Records supplied START
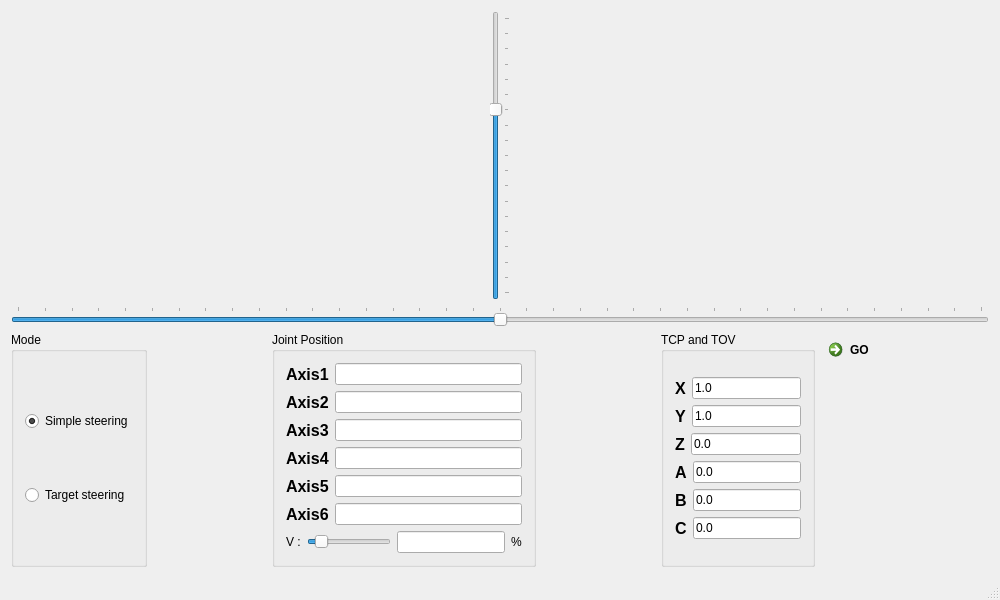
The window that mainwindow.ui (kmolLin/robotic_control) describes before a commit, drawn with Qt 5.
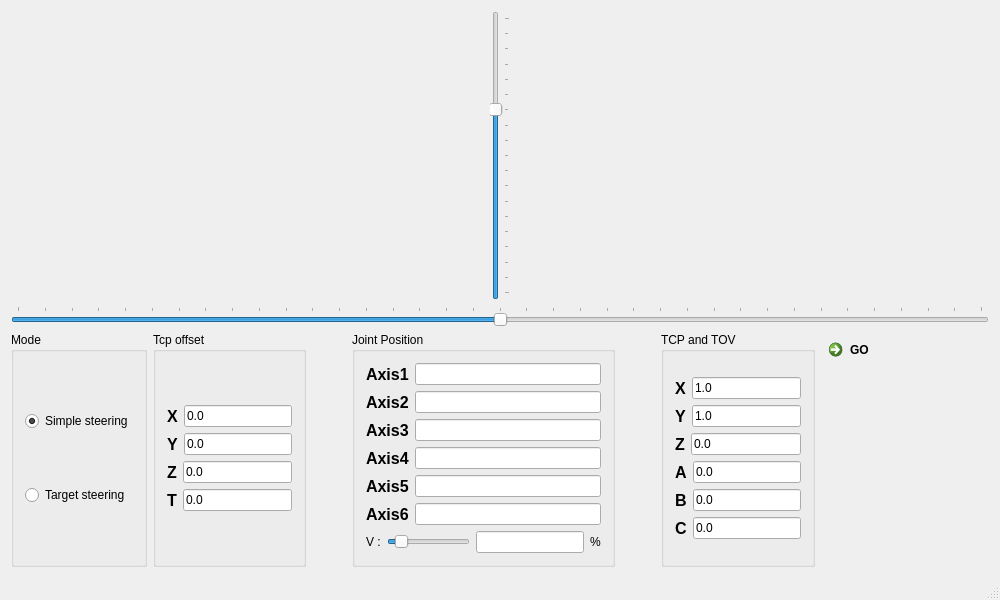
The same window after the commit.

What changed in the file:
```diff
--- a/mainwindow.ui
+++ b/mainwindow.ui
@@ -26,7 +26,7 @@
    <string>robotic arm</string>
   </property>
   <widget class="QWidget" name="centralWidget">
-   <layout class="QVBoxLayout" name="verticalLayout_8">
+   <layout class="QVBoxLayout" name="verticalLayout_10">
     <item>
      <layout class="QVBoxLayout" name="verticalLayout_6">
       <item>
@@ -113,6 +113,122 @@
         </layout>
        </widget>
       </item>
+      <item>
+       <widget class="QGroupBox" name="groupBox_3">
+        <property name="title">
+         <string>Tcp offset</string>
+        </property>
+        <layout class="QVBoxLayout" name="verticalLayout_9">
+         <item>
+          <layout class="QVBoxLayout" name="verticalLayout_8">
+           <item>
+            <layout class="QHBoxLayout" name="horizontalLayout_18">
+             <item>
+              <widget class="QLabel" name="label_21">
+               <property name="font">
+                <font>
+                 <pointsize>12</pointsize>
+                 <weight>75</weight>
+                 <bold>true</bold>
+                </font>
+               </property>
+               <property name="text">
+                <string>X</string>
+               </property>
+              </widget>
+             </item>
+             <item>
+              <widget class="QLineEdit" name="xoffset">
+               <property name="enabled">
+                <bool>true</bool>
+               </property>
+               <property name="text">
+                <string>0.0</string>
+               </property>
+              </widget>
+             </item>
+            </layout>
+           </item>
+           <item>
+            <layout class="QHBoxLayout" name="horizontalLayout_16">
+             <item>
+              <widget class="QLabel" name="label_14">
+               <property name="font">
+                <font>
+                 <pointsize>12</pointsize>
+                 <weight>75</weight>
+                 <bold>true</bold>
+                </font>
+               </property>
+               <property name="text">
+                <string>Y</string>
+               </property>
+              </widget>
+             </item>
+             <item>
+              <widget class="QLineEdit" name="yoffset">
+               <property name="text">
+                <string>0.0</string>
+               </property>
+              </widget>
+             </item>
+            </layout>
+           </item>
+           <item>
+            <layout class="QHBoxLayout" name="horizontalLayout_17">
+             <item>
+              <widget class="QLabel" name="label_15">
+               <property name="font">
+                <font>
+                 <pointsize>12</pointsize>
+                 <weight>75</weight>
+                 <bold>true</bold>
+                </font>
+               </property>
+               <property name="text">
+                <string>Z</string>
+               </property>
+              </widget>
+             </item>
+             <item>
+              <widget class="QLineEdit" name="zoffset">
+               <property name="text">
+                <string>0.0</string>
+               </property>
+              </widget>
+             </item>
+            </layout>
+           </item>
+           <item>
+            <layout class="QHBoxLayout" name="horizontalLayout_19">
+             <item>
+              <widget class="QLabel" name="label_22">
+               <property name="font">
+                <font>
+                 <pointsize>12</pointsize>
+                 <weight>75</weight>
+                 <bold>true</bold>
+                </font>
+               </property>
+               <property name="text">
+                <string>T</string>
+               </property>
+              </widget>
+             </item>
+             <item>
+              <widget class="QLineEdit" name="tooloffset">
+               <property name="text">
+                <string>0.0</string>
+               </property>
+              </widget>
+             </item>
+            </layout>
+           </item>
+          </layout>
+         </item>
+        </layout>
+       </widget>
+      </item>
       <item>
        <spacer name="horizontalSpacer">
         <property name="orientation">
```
Records supplied END
What the exercise asks | Working from the entries above, return all lines that contain "string".

Your solution |
    <string>robotic arm</string>
+         <string>Tcp offset</string>
+                <string>X</string>
+                <string>0.0</string>
+                <string>Y</string>
+                <string>0.0</string>
+                <string>Z</string>
+                <string>0.0</string>
+                <string>T</string>
+                <string>0.0</string>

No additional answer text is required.